The owners of Fox News are reportedly considering firing primetime host Bill O'Reilly following allegations of sexual harassment.
Fox owner Rupert Murdoch and his two sons, James and Lachlan, have differing opinions on what course to take, according to New York Magazine.
Rupert is said to be opposed to firing O'Reilly, who is among the network's most popular hosts. One anonymous source told New York Magazine his resistance was due to the fact that he does not want it to appear as though he has been forced to make a decision by The New York Times.
On the other hand, Murdoch's son James has responded to mounting anti-O'Reilly protests by supporting his removal. Reportedly, Lachlan was initially on the side of his father, but has shifted in favor of O'Reilly's removal.
The host of "The O'Reilly Factor" is scheduled to return from vacation on April 24.
A growing number of advertisers have pulled out of O'Reilly's show over recent days.
"It's worse than Glenn Beck," one Fox source alleged, referring to Beck's removal from the network in 2011.

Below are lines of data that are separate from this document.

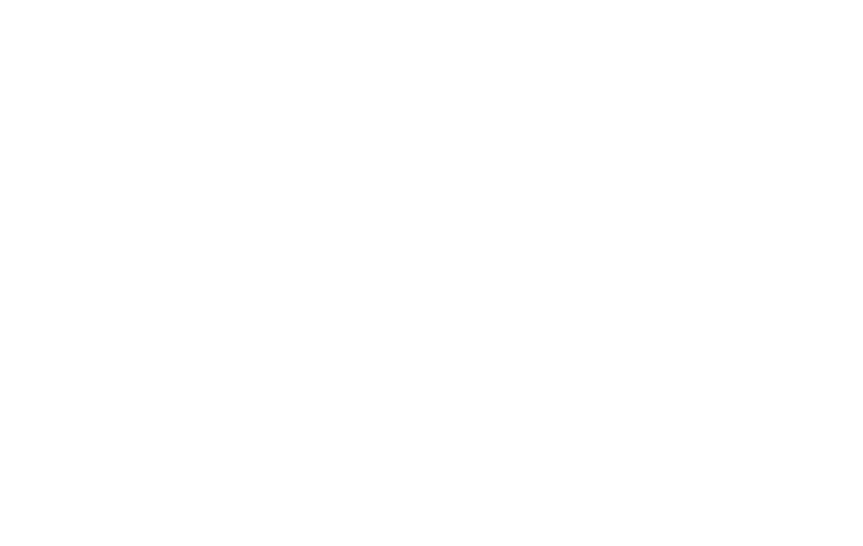
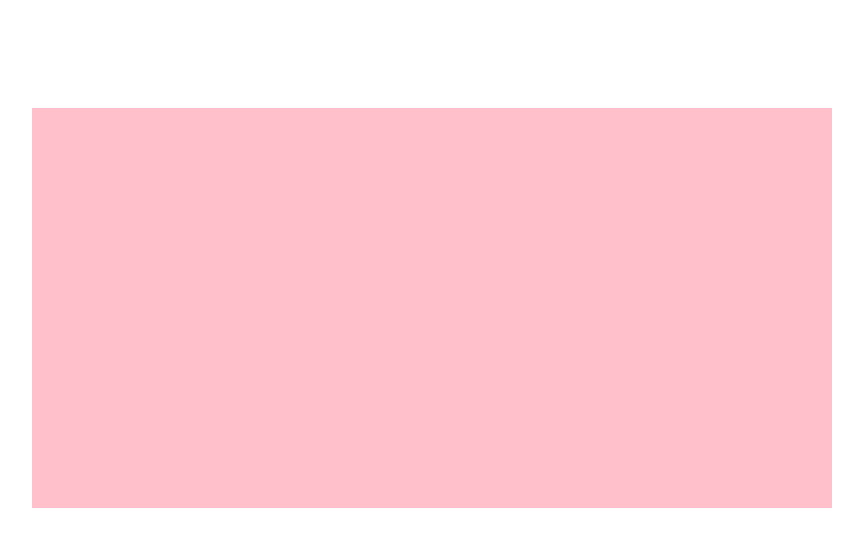
Before and after one commit to bibia19004/jogo2d3d, a plain HTML site: page index.html in a window 1280 px wide. Shown: the whole page, without its empty margins (208-1071 px from the left). Drawn offline with Linux system fonts and the light colour scheme.

Commit message:
adicionando inicio

```diff
--- a/index.html
+++ b/index.html
@@ -3,9 +3,21 @@
 <head>
     <meta charset="UTF-8">
     <meta name="viewport" content="width=device-width, initial-scale=1.0">
-    <title>Document</title>
+    <title>Jogo 2D</title>
+    <style>
+        body{
+            display: flex;
+            align-items: center;
+            justify-content: center;
+        }
+        canvas{
+            margin-top: 100px;
+            background-color: pink;
+        }
+    </style>
 </head>
 <body>
-
+<canvas id="jogo2D" width=" 800" height="400"></canvas>
+<script src="jogo.js"></script>
 </body>
 </html>
```
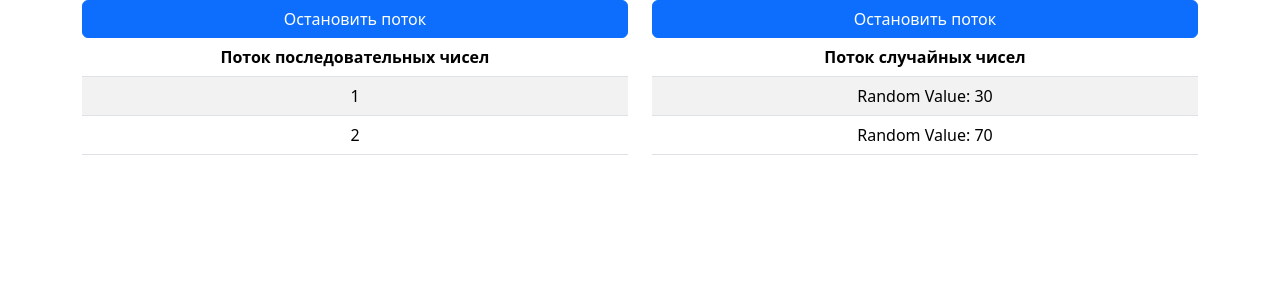
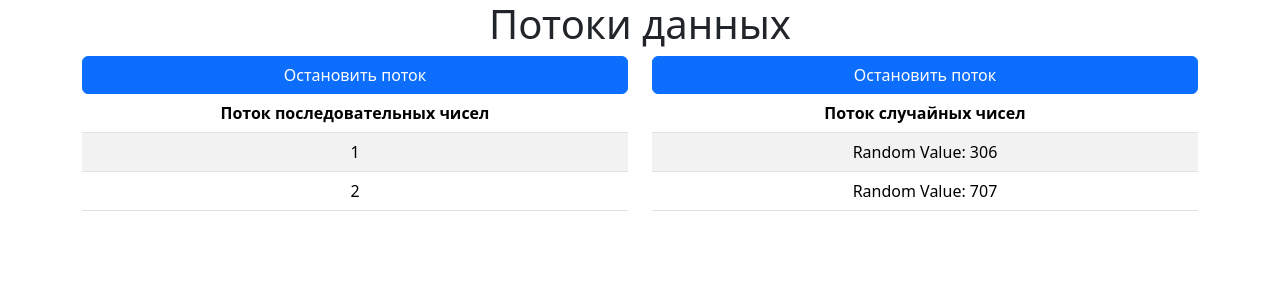
Before and after one commit to gera13sa/EvoApp, an Angular app: page / in a window 1280 px wide. Shown: the top 300 px of the page. Built offline with nearby package versions, Linux system fonts and the light colour scheme.

Commit message:
modified:   src/app/app.component.html modified:   src/app/app.component.ts modified:   src/app/counter.service.ts

```diff
--- a/src/app/app.component.html
+++ b/src/app/app.component.html
@@ -1,7 +1,12 @@
-<div class="container">
+<div class="container text-center">
+  <h1>Потоки данных</h1>
   <div class="row">
     <div class="col">
-      <button (click)="stopValueCounter()" class="btn btn-primary w-100">
+      <button
+        (click)="stopValueCounter()"
+        class="btn btn-primary w-100"
+        [disabled]="buttonsDisabled[0]"
+      >
         Остановить поток
       </button>
       <table class="table table-striped text-center">
@@ -18,7 +23,11 @@
       </table>
     </div>
     <div class="col">
-      <button (click)="stopRandomValueCounter()" class="btn btn-primary w-100">
+      <button
+        (click)="stopRandomValueCounter()"
+        class="btn btn-primary w-100"
+        [disabled]="buttonsDisabled[1]"
+      >
         Остановить поток
       </button>
       <table class="table table-striped text-center">
--- a/src/app/app.component.ts
+++ b/src/app/app.component.ts
@@ -9,10 +9,13 @@ import { CounterService } from './counter.service';
 export class AppComponent {
   value: number[] = [];
   randomValue: string[] = [];
+  buttonsDisabled: boolean[] = [];
 
   constructor(private counterService: CounterService) {}
 
   ngOnInit() {
+    this.buttonsDisabled = [false, false];
+
     this.counterService.getValue().subscribe({
       next: (value) => this.value.push(value),
     });
@@ -27,9 +30,11 @@ export class AppComponent {
 
   stopValueCounter() {
     this.counterService.stopValueCounter();
+    this.buttonsDisabled[0] = true;
   }
 
   stopRandomValueCounter() {
     this.counterService.stopRandomValueCounter();
+    this.buttonsDisabled[1] = true;
   }
 }
--- a/src/app/counter.service.ts
+++ b/src/app/counter.service.ts
@@ -35,7 +35,7 @@ export class CounterService {
     this.randomValueStreamSubscription = interval(2000)
       .pipe(
         map(() => {
-          const randomValue = Math.floor(Math.random() * 100);
+          const randomValue = Math.floor(Math.random() * 1000);
           return `Random Value: ${randomValue}`;
         })
       )
```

Other sources told the New York Magazine that dissatisfaction among Fox employees is building.
"Morale is awful," said one female executive, adding "There's been no word from management to calm the masses."
O'Reilly has admitted entering into settlements with five women to protect his family; however, he has denied the harassment allegations. Fox News and O'Reilly have paid $13 million in settlements since 2002, the Washington Post reported.
The latest allegation against O'Reilly was raised by Wendy Walsh, who accused him of dropping her as a regular guest on his show and backing out of a promise to help secure her a paid position at Fox after she turned down O'Reilly's offer to join him at his hotel suite.
In the summer of 2016, Fox fired chairman Roger Ailes over several sexual harassment allegations.
Variety reported that a group of less than 100 people gathered at Fox headquarters in Manhattan April 18 to call for O'Reilly's firing.
"I have personal experience with harassment early in my career," one protester told Variety. "I would like to spare other young women from having to go through what I went through."
Participants carried signs at the protest, which was organized by women's advocacy group ultraViolet.
"This is bigger than women, this is bigger than gender," Carol Barash of UltraViolet added. "This is about fundamental human rights for all people in the workplace."
Retired computer scientist Barry Solow joined the protest.
"I'm here to help assert that manhood is not assaulting or harassing women," Solow told Variety. "It's reprehensible no matter who does it or where it happens. Consequences must be paid."
O'Reilly also has defenders -- they assert that he continued to invite Walsh onto his program even after their meeting in Los Angeles, in one instance to help promote a book Walsh had authored, according to The Washington Post.